(Irish Grid Reference: H966376)
The Parish of Kilcluney runs alongside the borders of Gosford Demesne and is situated in the Barony of Lower Fews. Originally known as 'Cloncerney' or 'Cloncearnie' from Clan-Cernagh, the Parish was the home of the Gaelic O'Hanlon clan until the land around was confiscated during the Land Inquisition of 1609. This land was granted to settlers of Scottish origin, including Sir James Douglas and Sir Henry Acheson.
The site of Kilcluney Graveyard is in the townland of Kilbracks, approximately one mile south of Markethill on the road to Glenanne. The graveyard is still in use and in the care of Armagh District Council. Reputedly, the last man hanged for sheep stealing in Ireland is buried here.
Within the graveyard is an elongated mound that seems to indicate the site of the original church. We do not know the date in which this church was constructed. Local legend has the church being burned to the ground with the congregation inside during the Rebellion of 1641. The historical evidence, however, does not seem to support this. The violence within the parish at this time came about when Sir Phelim O'Neill avenged his defeat at Castlederg by reputedly dispatching Mulmory O'Donnell to massacre all the Protestants within the parishes of Mullabrack, Loughgilly and Kilcluney. During this action, the Reverend Mercer of Mullabrack and the Reverend Burns of Loughgilly were murdered.
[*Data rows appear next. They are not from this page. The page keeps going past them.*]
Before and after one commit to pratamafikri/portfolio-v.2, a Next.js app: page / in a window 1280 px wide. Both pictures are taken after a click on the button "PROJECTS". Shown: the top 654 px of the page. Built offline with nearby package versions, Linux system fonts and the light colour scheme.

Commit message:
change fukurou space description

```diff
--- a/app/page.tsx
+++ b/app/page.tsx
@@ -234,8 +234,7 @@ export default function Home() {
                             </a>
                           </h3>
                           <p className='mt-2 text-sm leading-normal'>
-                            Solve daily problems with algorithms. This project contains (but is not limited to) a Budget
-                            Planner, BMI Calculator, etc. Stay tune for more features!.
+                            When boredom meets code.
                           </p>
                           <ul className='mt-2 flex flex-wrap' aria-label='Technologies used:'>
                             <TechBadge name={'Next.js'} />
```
The confusion over the destruction of a possible church on the site of Kilcluney graveyard seems to have arisen because of the unification of Kilclooney and Mullaghbrack parishes early in the seventeenth century, in February 1627 (Calendar of the Patent and Close Rolls of Chancery in Ireland, Membrane 47). Mullaghbrack church was indeed attacked and its minister Mercer killed in 1641. Because the Reverend Mercer was at the time minister for both Mullaghbrack and Kilcluney parishes, subsequent generations have supposed the elimination of a church at Kilcluney.
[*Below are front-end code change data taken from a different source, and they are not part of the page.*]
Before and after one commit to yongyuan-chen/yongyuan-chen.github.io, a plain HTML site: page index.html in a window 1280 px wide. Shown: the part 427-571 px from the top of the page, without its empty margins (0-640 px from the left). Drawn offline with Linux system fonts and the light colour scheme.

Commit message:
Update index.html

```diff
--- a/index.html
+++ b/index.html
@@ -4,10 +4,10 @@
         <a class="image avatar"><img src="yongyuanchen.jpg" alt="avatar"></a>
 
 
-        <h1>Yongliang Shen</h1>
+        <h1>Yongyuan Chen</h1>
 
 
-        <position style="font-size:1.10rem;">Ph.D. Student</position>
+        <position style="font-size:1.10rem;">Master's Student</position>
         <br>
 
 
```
This union of Kilcluney and Mullaghbrack parishes lasted until 1792 when Lord Viscount Gosford granted an acre of land to the congregation for the purpose of a churchyard. A gift of £500 from the Board of First Fruits in 1794 brought about the construction of the present church, Saint John's Church of Ireland, Kilcluney, in the townland of Glassdrummond.